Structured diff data
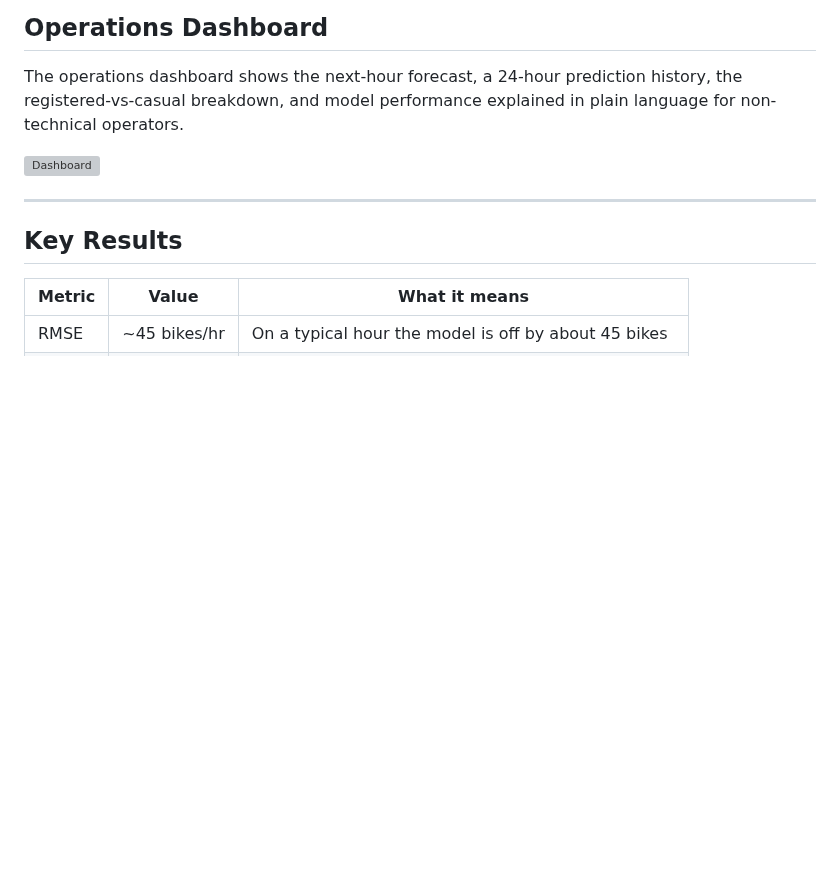
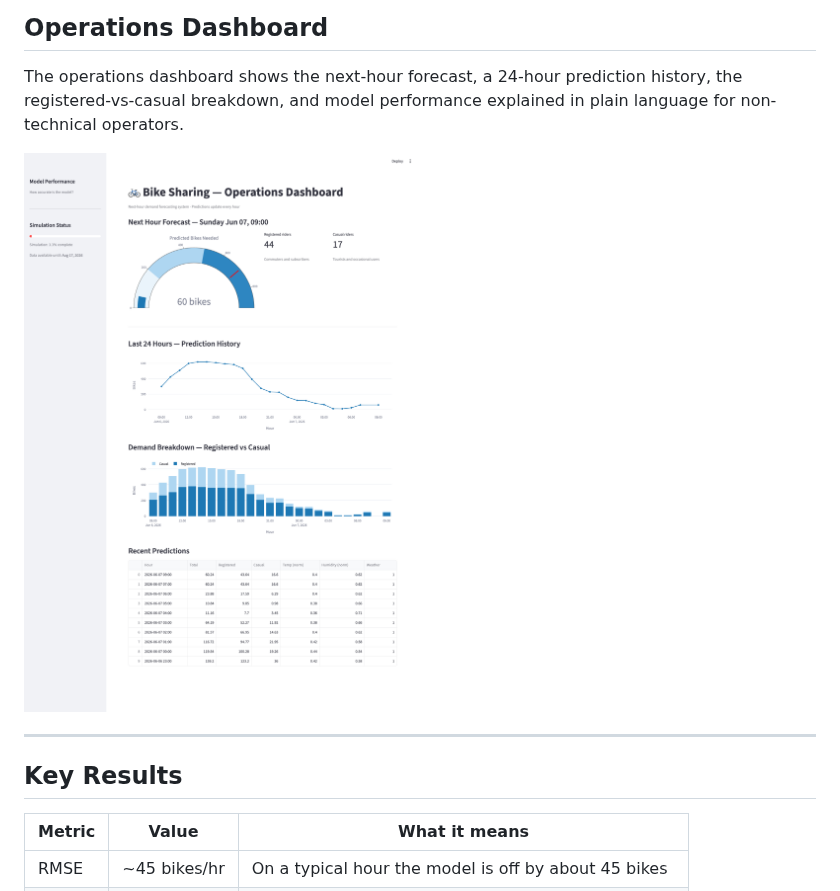
Before and after one commit to robertogarces/bike-sharing-forecast, a Markdown page: README.md, the part around the change. Drawn GitHub-style; pictures changed too: docs/assets/dashboard.png (added); blank space fills up the shorter version; grey boxes are pictures that could not be loaded.

Commit message:
docs: add dashboard screenshot to README

```diff
--- a/README.md
+++ b/README.md
@@ -27,7 +27,7 @@ The system predicts demand for the **next hour** given current conditions and re
 
 The operations dashboard shows the next-hour forecast, a 24-hour prediction history, the registered-vs-casual breakdown, and model performance explained in plain language for non-technical operators.
 
-![Dashboard](artifacts/evaluation/dashboard.png)
+![Dashboard](docs/assets/dashboard.png)
 
 ---
 
```
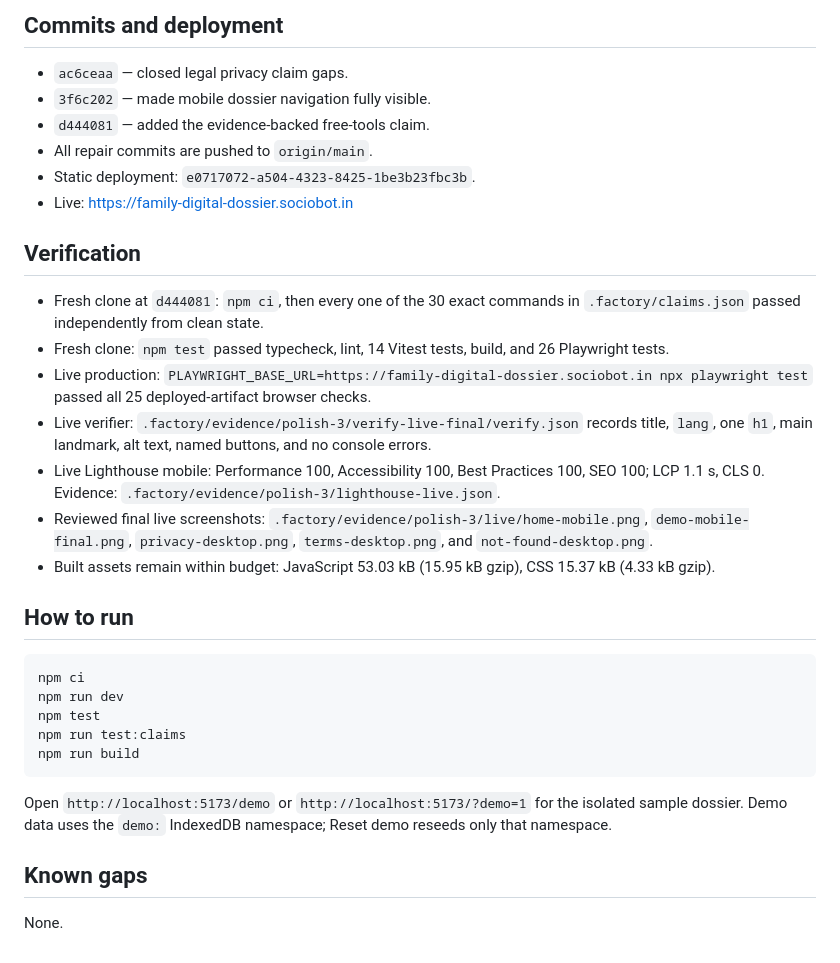
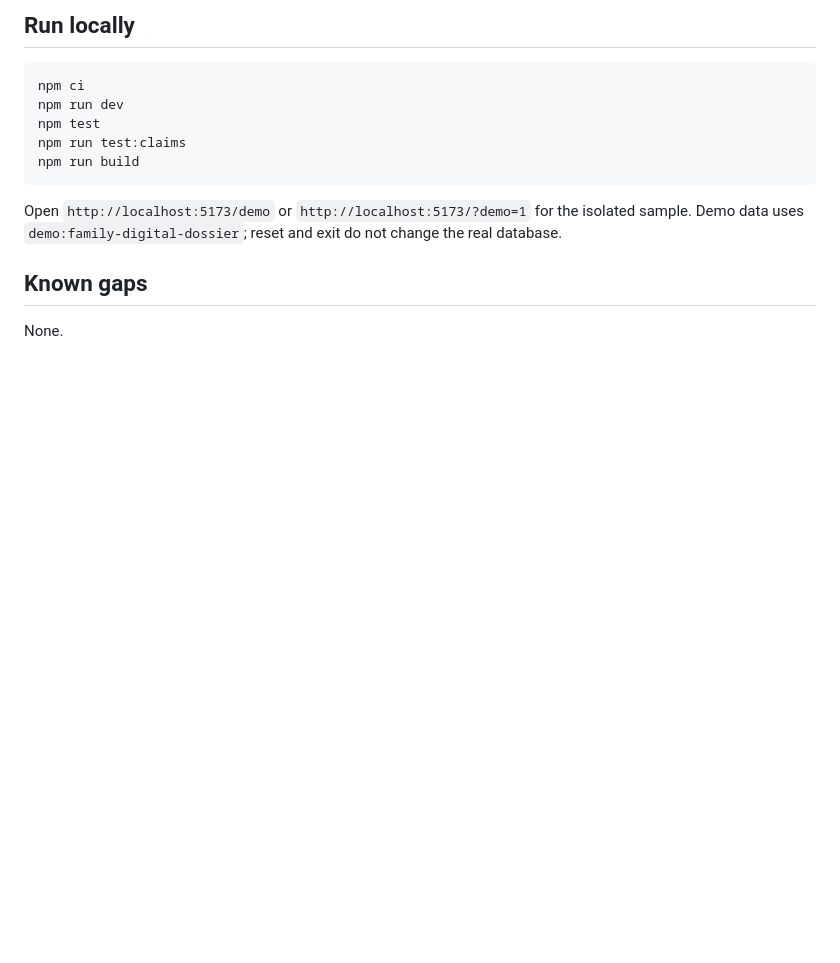
Before and after one commit to B-Divyesh/sf-family-digital-dossier, a Markdown page: .factory/handoff.md, the part around one of its changes. Rendered like a GitHub page; blank space fills up the shorter version.

````diff
--- a/.factory/handoff.md
+++ b/.factory/handoff.md
@@ -45,24 +58,5 @@ For the full evidence, copy audit, claim run, and prior-finding reconciliation,
 
-## Commits and deployment
-
-- `ac6ceaa` — closed legal privacy claim gaps.
-- `3f6c202` — made mobile dossier navigation fully visible.
-- `d444081` — added the evidence-backed free-tools claim.
-- All repair commits are pushed to `origin/main`.
-- Static deployment: `e0717072-a504-4323-8425-1be3b23fbc3b`.
-- Live: https://family-digital-dossier.sociobot.in
-
-## Verification
-
-- Fresh clone at `d444081`: `npm ci`, then every one of the 30 exact commands in `.factory/claims.json` passed independently from clean state.
-- Fresh clone: `npm test` passed typecheck, lint, 14 Vitest tests, build, and 26 Playwright tests.
-- Live production: `PLAYWRIGHT_BASE_URL=https://family-digital-dossier.sociobot.in npx playwright test` passed all 25 deployed-artifact browser checks.
-- Live verifier: `.factory/evidence/polish-3/verify-live-final/verify.json` records title, `lang`, one `h1`, main landmark, alt text, named buttons, and no console errors.
-- Live Lighthouse mobile: Performance 100, Accessibility 100, Best Practices 100, SEO 100; LCP 1.1 s, CLS 0. Evidence: `.factory/evidence/polish-3/lighthouse-live.json`.
-- Reviewed final live screenshots: `.factory/evidence/polish-3/live/home-mobile.png`, `demo-mobile-final.png`, `privacy-desktop.png`, `terms-desktop.png`, and `not-found-desktop.png`.
-- Built assets remain within budget: JavaScript 53.03 kB (15.95 kB gzip), CSS 15.37 kB (4.33 kB gzip).
-
-## How to run
+## Run locally
 
 ```bash
 npm ci
@@ -72,7 +66,7 @@ npm run test:claims
 npm run build
 ```
 
-Open `http://localhost:5173/demo` or `http://localhost:5173/?demo=1` for the isolated sample dossier. Demo data uses the `demo:` IndexedDB namespace; Reset demo reseeds only that namespace.
+Open `http://localhost:5173/demo` or `http://localhost:5173/?demo=1` for the isolated sample. Demo data uses `demo:family-digital-dossier`; reset and exit do not change the real database.
 
 ## Known gaps
 
````
Also changed, not shown: other parts of .factory/handoff.md (+40 -27 lines).
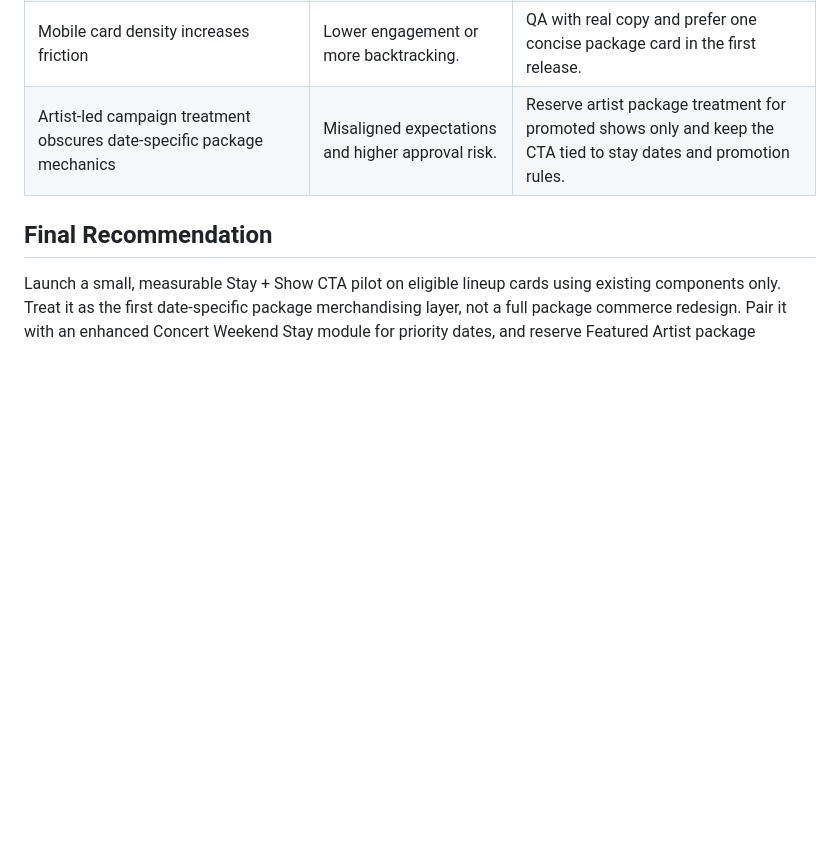
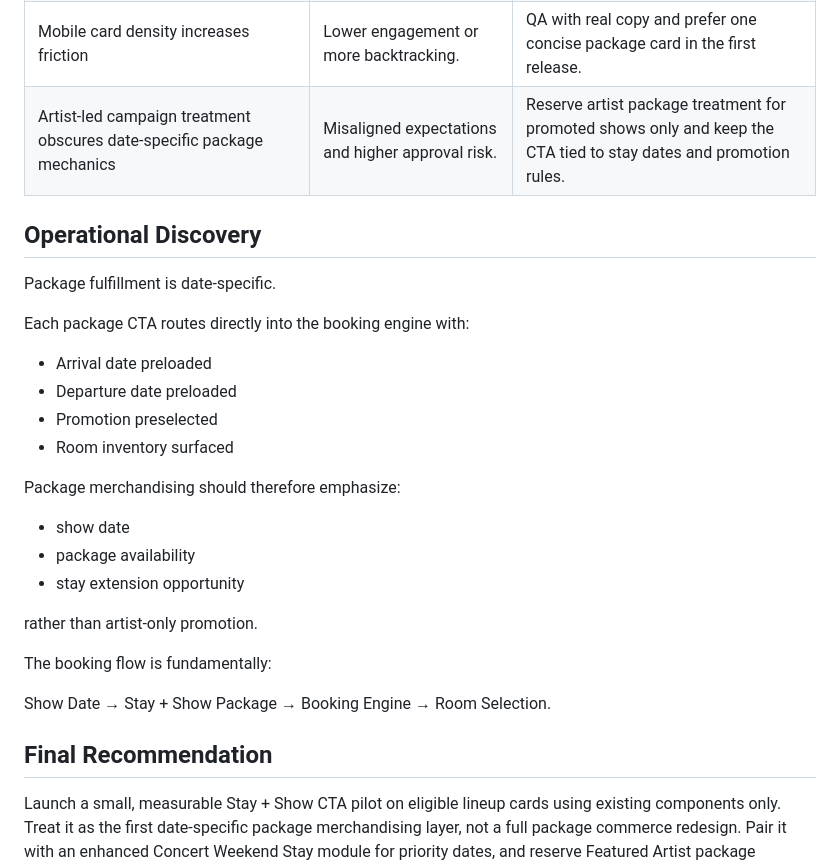
Before and after one commit to cody-mckeon/ai-product-operating-system, a Markdown page: projects/rwlv-live-package-pilot/recommendation.md, the part around the change. Drawn GitHub-style; blank space fills up the shorter version.

Commit message:
Enhance recommendation with operational discovery details
Added operational discovery section detailing package fulfillment and booking flow.

```diff
--- a/projects/rwlv-live-package-pilot/recommendation.md
+++ b/projects/rwlv-live-package-pilot/recommendation.md
@@ -142,6 +142,28 @@ Secondary KPIs:
 | Mobile card density increases friction | Lower engagement or more backtracking. | QA with real copy and prefer one concise package card in the first release. |
 | Artist-led campaign treatment obscures date-specific package mechanics | Misaligned expectations and higher approval risk. | Reserve artist package treatment for promoted shows only and keep the CTA tied to stay dates and promotion rules. |
 
+## Operational Discovery
+
+Package fulfillment is date-specific.
+
+Each package CTA routes directly into the booking engine with:
+
+- Arrival date preloaded
+- Departure date preloaded
+- Promotion preselected
+- Room inventory surfaced
+
+Package merchandising should therefore emphasize:
+- show date
+- package availability
+- stay extension opportunity
+
+rather than artist-only promotion.
+
+The booking flow is fundamentally:
+
+Show Date → Stay + Show Package → Booking Engine → Room Selection.
+
 ## Final Recommendation
 
 Launch a small, measurable Stay + Show CTA pilot on eligible lineup cards using existing components only. Treat it as the first date-specific package merchandising layer, not a full package commerce redesign. Pair it with an enhanced Concert Weekend Stay module for priority dates, and reserve Featured Artist package treatment for promoted shows where the campaign has a validated package link. If the pilot lifts package attach rate without hurting ticket behavior, expand the same pattern into event detail pages and additional eligible dates.
```
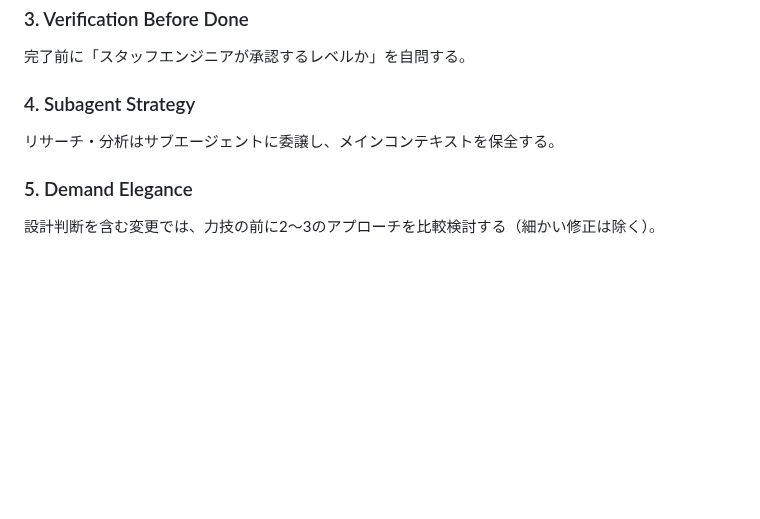
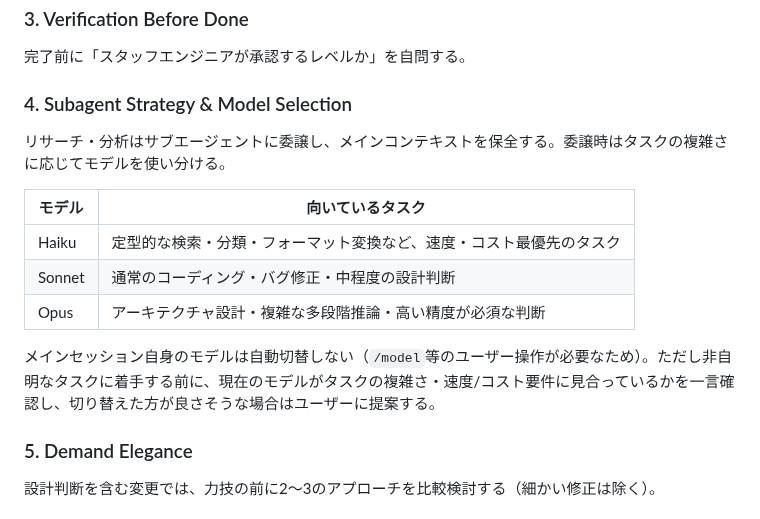
Before and after one commit to hiroshikuze/anniversary-cat-worker, a Markdown page: CLAUDE.md, the part around the change. Rendered like a GitHub page; blank space fills up the shorter version.

Commit message:
docs: サブエージェントのモデル使い分けとメインセッションのモデル提案ルールを追加
タスクの複雑さに応じたHaiku/Sonnet/Opusの使い分け基準と、メインセッションで
モデル切替が有効そうな場面でユーザーに提案する運用をCLAUDE.mdに明記した。

Co-Authored-By: Claude Sonnet 5 <noreply@anthropic.com>
Claude-Session: https://claude.ai/code/session_01X3fn6PDbEyVm21YMLGeDwz

```diff
--- a/CLAUDE.md
+++ b/CLAUDE.md
@@ -20,9 +20,17 @@
 
 完了前に「スタッフエンジニアが承認するレベルか」を自問する。
 
-### 4. Subagent Strategy
+### 4. Subagent Strategy & Model Selection
 
-リサーチ・分析はサブエージェントに委譲し、メインコンテキストを保全する。
+リサーチ・分析はサブエージェントに委譲し、メインコンテキストを保全する。委譲時はタスクの複雑さに応じてモデルを使い分ける。
+
+| モデル | 向いているタスク |
+| --- | --- |
+| Haiku | 定型的な検索・分類・フォーマット変換など、速度・コスト最優先のタスク |
+| Sonnet | 通常のコーディング・バグ修正・中程度の設計判断 |
+| Opus | アーキテクチャ設計・複雑な多段階推論・高い精度が必須な判断 |
+
+メインセッション自身のモデルは自動切替しない（`/model`等のユーザー操作が必要なため）。ただし非自明なタスクに着手する前に、現在のモデルがタスクの複雑さ・速度/コスト要件に見合っているかを一言確認し、切り替えた方が良さそうな場合はユーザーに提案する。
 
 ### 5. Demand Elegance
 
```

**Exercise details**
Throughout the records above, find the lines in which the word "factory" appears and return them.

**Answer for the task**
Before and after one commit to B-Divyesh/sf-family-digital-dossier, a Markdown page: .factory/handoff.md, the part around one of its changes. Rendered like a GitHub page; blank space fills up the shorter version.
--- a/.factory/handoff.md
+++ b/.factory/handoff.md
-- Fresh clone at `d444081`: `npm ci`, then every one of the 30 exact commands in `.factory/claims.json` passed independently from clean state.
-- Live verifier: `.factory/evidence/polish-3/verify-live-final/verify.json` records title, `lang`, one `h1`, main landmark, alt text, named buttons, and no console errors.
-- Live Lighthouse mobile: Performance 100, Accessibility 100, Best Practices 100, SEO 100; LCP 1.1 s, CLS 0. Evidence: `.factory/evidence/polish-3/lighthouse-live.json`.
-- Reviewed final live screenshots: `.factory/evidence/polish-3/live/home-mobile.png`, `demo-mobile-final.png`, `privacy-desktop.png`, `terms-desktop.png`, and `not-found-desktop.png`.
Also changed, not shown: other parts of .factory/handoff.md (+40 -27 lines).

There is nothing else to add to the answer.